This Netflix political satire co-written and directed by Adam McKay (The Big Short) was divisive upon its release in December of 2021 — lots of critics panned it but I actually liked it and the public was ultimately with me. It stars Jennifer Lawrence and Leonardo DiCaprio as two scientists who try to warn anyone who’ll listen about a comet that’s headed toward Earth and set to destroy everything and everyone in a little more than six months. And yet, the world doesn’t necessarily want to listen to such dire prospects.

The movie also stars Meryl Streep as a U.S. President more obsessed with popularity polls than actually running the country. Other than being a commentary on our current dysfunctional relationship with fact and science, Don’t Look Up is yet again a cautionary tale of what could happen if humanity was faced with the worst possible scenario and unable to rise to the occasion. 

Our Great National Parks (2022)

President Barack Obama in front of a mountain range in Yellowstone National Park in Wyoming in Our Great National Parks. Photo Courtesy: Netflix

Released to coincide with Earth Month 2022, this five-part Netflix series is narrated by President Barack Obama, who also executive produces. The docuseries invites the viewer to discover national parks and wild spaces around the world. 

Each episode tells the story of a national park and centers the stories of its wildlife inhabitants. Spanning five continents, the show focuses on the Monterey Bay National Marine Sanctuary in California, Kenya’s Tsavo National Park, the Chilean side of Patagonia and Indonesia’s Gunung Leuser National Park.

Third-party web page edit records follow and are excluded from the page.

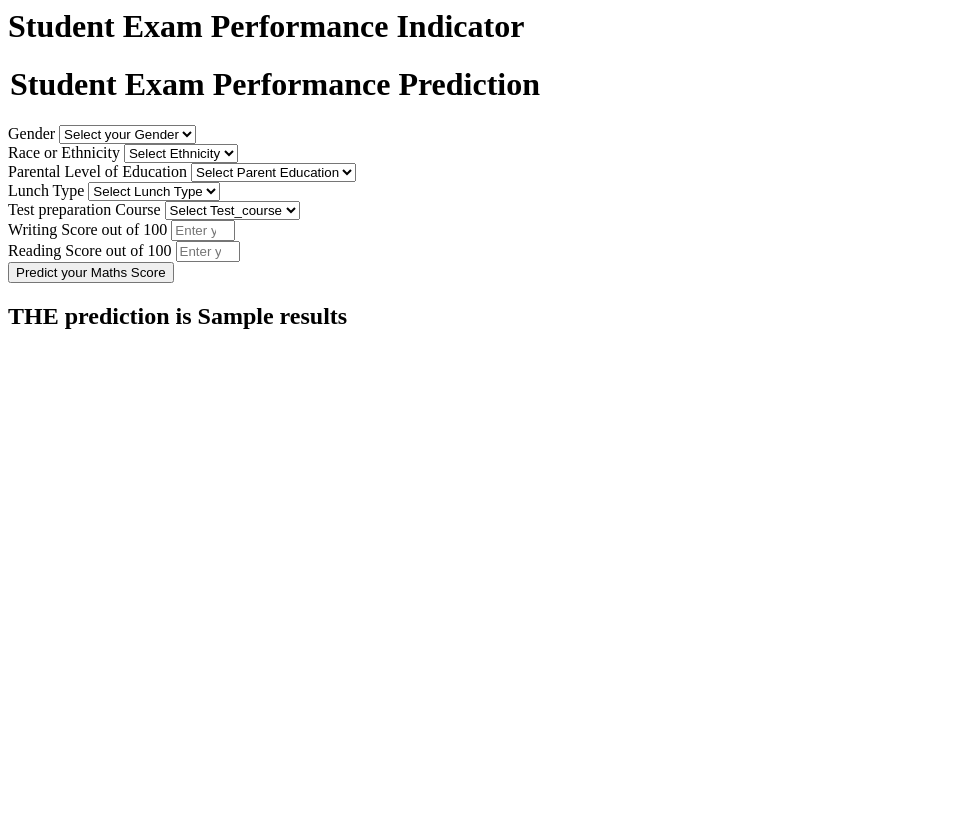
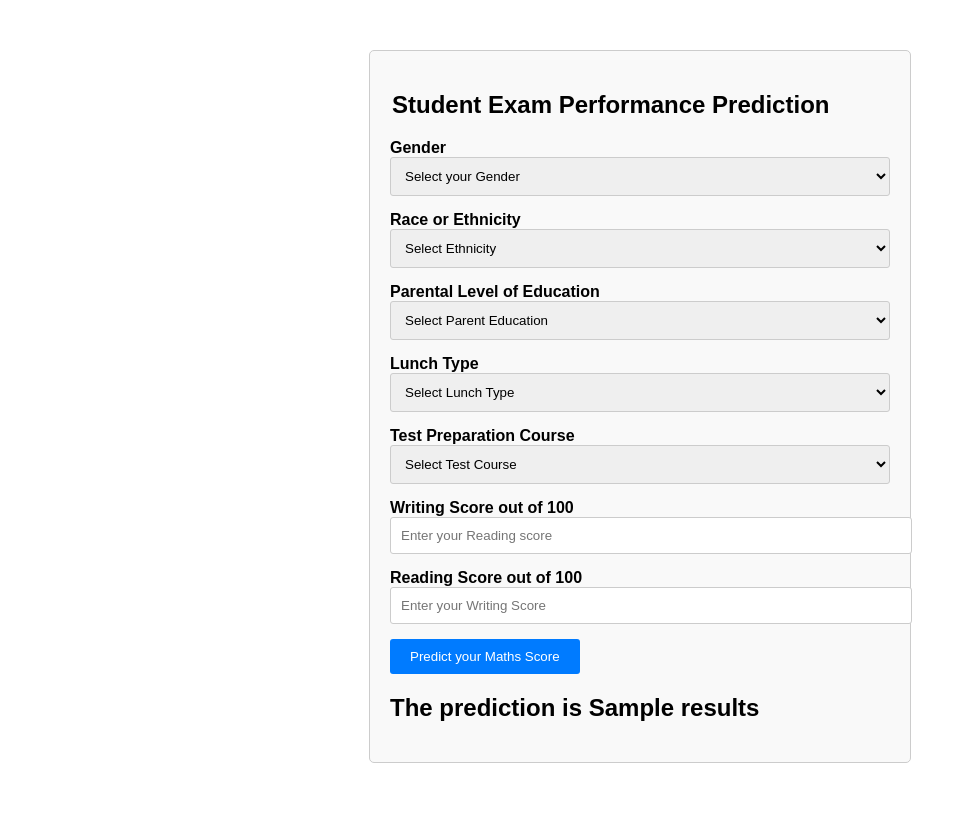
Before and after one commit to mohsinroyal24/mlproject-StudentperformaceIndicator, a Flask app: template templates/home.html in a window 1280 px wide. Shown: the whole page, without its empty margins (0-967 px from the left). Before the commit the page ends 329 px from the top, so only its background shows below. Run offline with Flask 3, Linux system fonts and the light colour scheme; the template is opened without the code that fills it: most values are stand-ins (such as "Sample title", 1, 10 or a date in 2020).

Commit message:
added design and updated readme

```diff
--- a/app.py
+++ b/app.py
@@ -13,7 +13,7 @@ app=application
 
 @app.route('/')
 def index():
-    return render_template('index.html')
+    return render_template('home.html')
 
 @app.route('/predictdata',methods=['GET','POST'])
 def predict_datapoint():
--- /dev/null
+++ b/static/styles.css
@@ -0,0 +1,38 @@
+/* styles.css */
+body {
+    font-family: Arial, sans-serif;
+}
+
+.login {
+    width: 500px;
+    margin: 50px auto;
+    padding: 20px;
+    border: 1px solid #ccc;
+    border-radius: 5px;
+    background-color: #f9f9f9;
+}
+
+.form-label {
+    font-weight: bold;
+}
+
+.form-control {
+    width: 100%;
+    padding: 10px;
+    margin-bottom: 15px;
+    border: 1px solid #ccc;
+    border-radius: 3px;
+}
+
+.btn-primary {
+    background-color: #007bff;
+    color: #fff;
+    padding: 10px 20px;
+    border: none;
+    border-radius: 3px;
+    cursor: pointer;
+}
+
+.btn-primary:hover {
+    background-color: #0056b3;
+}
--- a/templates/home.html
+++ b/templates/home.html
@@ -1,111 +1,81 @@
-<html>
+<!-- home.html -->
+<!DOCTYPE html>
+<html lang="en">
+<head>
+    <meta charset="UTF-8">
+    <meta name="viewport" content="width=device-width, initial-scale=1.0">
+    <title>Student Exam Performance Indicator</title>
+    <link rel="stylesheet" href="{{ url_for('static', filename='styles.css') }}">
+</head>
 <body>
     <div class="login">
-       <h1>Student Exam Performance Indicator</h1>
 
-       <form action="{{ url_for('predict_datapoint')}}" method="post">
-        <h1>
+        <form action="{{ url_for('predict_datapoint') }}" method="post">
+            <h2>
                 <legend>Student Exam Performance Prediction</legend>
-        </h1>
+            </h2>
             <div class="mb-3">
                 <label class="form-label">Gender</label>
-            <select class="form-control" name="gender" placeholder="Enter you Gender" required>
+                <select class="form-control" name="gender" placeholder="Enter your Gender" required>
                     <option class="placeholder" selected disabled value="">Select your Gender</option>
-                <option value="male">
-                    Male
-                </option>
-                <option value="female">
-                    Female
-                </option>
+                    <option value="male">Male</option>
+                    <option value="female">Female</option>
                 </select>
             </div>
             <div class="mb-3">
                 <label class="form-label">Race or Ethnicity</label>
-            <select class="form-control" name="ethnicity" placeholder="Enter you ethnicity" required>
+                <select class="form-control" name="ethnicity" placeholder="Enter your ethnicity" required>
                     <option class="placeholder" selected disabled value="">Select Ethnicity</option>
-                <option value="group A">
-                    Group A
-                </option>
-                <option value="group B">
-                    Group B
-                </option>
-                <option value="group C">
-                    Group C
-                </option>
-                <option value="group D">
-                    Group D
-                </option>
-                <option value="group E">
-                    Group E
-                </option>
+                    <option value="group A">Group A</option>
+                    <option value="group B">Group B</option>
+                    <option value="group C">Group C</option>
+                    <option value="group D">Group D</option>
+                    <option value="group E">Group E</option>
                 </select>
             </div>
             <div class="mb-3">
                 <label class="form-label">Parental Level of Education</label>
-            <select class="form-control" name="parental_level_of_education"
-                placeholder="Enter you Parent Education" required>
+                <select class="form-control" name="parental_level_of_education" placeholder="Enter your Parent Education" required>
                     <option class="placeholder" selected disabled value="">Select Parent Education</option>
-                <option value="associate's degree">
-                    associate's degree
-                </option>
-                <option value="bachelor's degree">
-                    bachelor's degree
-                </option>
-                <option value="high school">
-                    high school
-                </option>
-                <option value="master's degree">
-                    master's degree
-                </option>
-                <option value="some college">
-                    some college
-                </option>
-                <option value="some high school">
-                    some high school
-                </option>
+                    <option value="associate's degree">Associate's Degree</option>
+                    <option value="bachelor's degree">Bachelor's Degree</option>
+                    <option value="high school">High School</option>
+                    <option value="master's degree">Master's Degree</option>
+                    <option value="some college">Some College</option>
+                    <option value="some high school">Some High School</option>
                 </select>
             </div>
             <div class="mb-3">
                 <label class="form-label">Lunch Type</label>
-            <select class="form-control" name="lunch" placeholder="Enter you Lunch" required>
+                <select class="form-control" name="lunch" placeholder="Enter your Lunch" required>
                     <option class="placeholder" selected disabled value="">Select Lunch Type</option>
-                <option value="free/reduced">
-                    free/reduced
-                </option>
-                <option value="standard">
-                    standard
-                </option>
+                    <option value="free/reduced">Free/Reduced</option>
+                    <option value="standard">Standard</option>
                 </select>
             </div>
             <div class="mb-3">
-            <label class="form-label">Test preparation Course</label>
-            <select class="form-control" name="test_preparation_course" placeholder="Enter you Course"
-                required>
-                <option class="placeholder" selected disabled value="">Select Test_course</option>
-                <option value="none">
-                    None
-                </option>
-                <option value="completed">
-                    Completed
-                </option>
+                <label class="form-label">Test Preparation Course</label>
+                <select class="form-control" name="test_preparation_course" placeholder="Enter your Course" required>
+                    <option class="placeholder" selected disabled value="">Select Test Course</option>
+                    <option value="none">None</option>
+                    <option value="completed">Completed</option>
                 </select>
             </div>
             <div class="mb-3">
                 <label class="form-label">Writing Score out of 100</label>
-            <input class="form-control" type="number" name="reading_score"
-                placeholder="Enter your Reading score" min='0' max='100' />
+                <input class="form-control" type="number" name="reading_score" placeholder="Enter your Reading score" min="0" max="100" required />
             </div>
             <div class="mb-3">
                 <label class="form-label">Reading Score out of 100</label>
-            <input class="form-control" type="number" name="writing_score"
-                placeholder="Enter your Reading Score" min='0' max='100' />
+                <input class="form-control" type="number" name="writing_score" placeholder="Enter your Writing Score" min="0" max="100" required />
             </div>
             <div class="mb-3">
                 <input class="btn btn-primary" type="submit" value="Predict your Maths Score" required />
             </div>
         </form>
         <h2>
-       THE  prediction is {{results}}
+            The prediction is {{ results }}
         </h2>
-   <body>
+    </div>
+</body>
 </html>
```
Also changed, not shown: application.py (deleted, +0 -45 lines), templates/index.html (+14 -1 lines), README.md, image-1.png (added), image.png (added). Lines whose indentation alone changed are shown as unchanged.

And let me end this selection of titles, by throwing in a book as well: Elizabeth Kolbert’s The Sixth Extinction: An Unnatural History, in which you’ll learn about how extensively humans have altered life on Earth in an unprecedented way.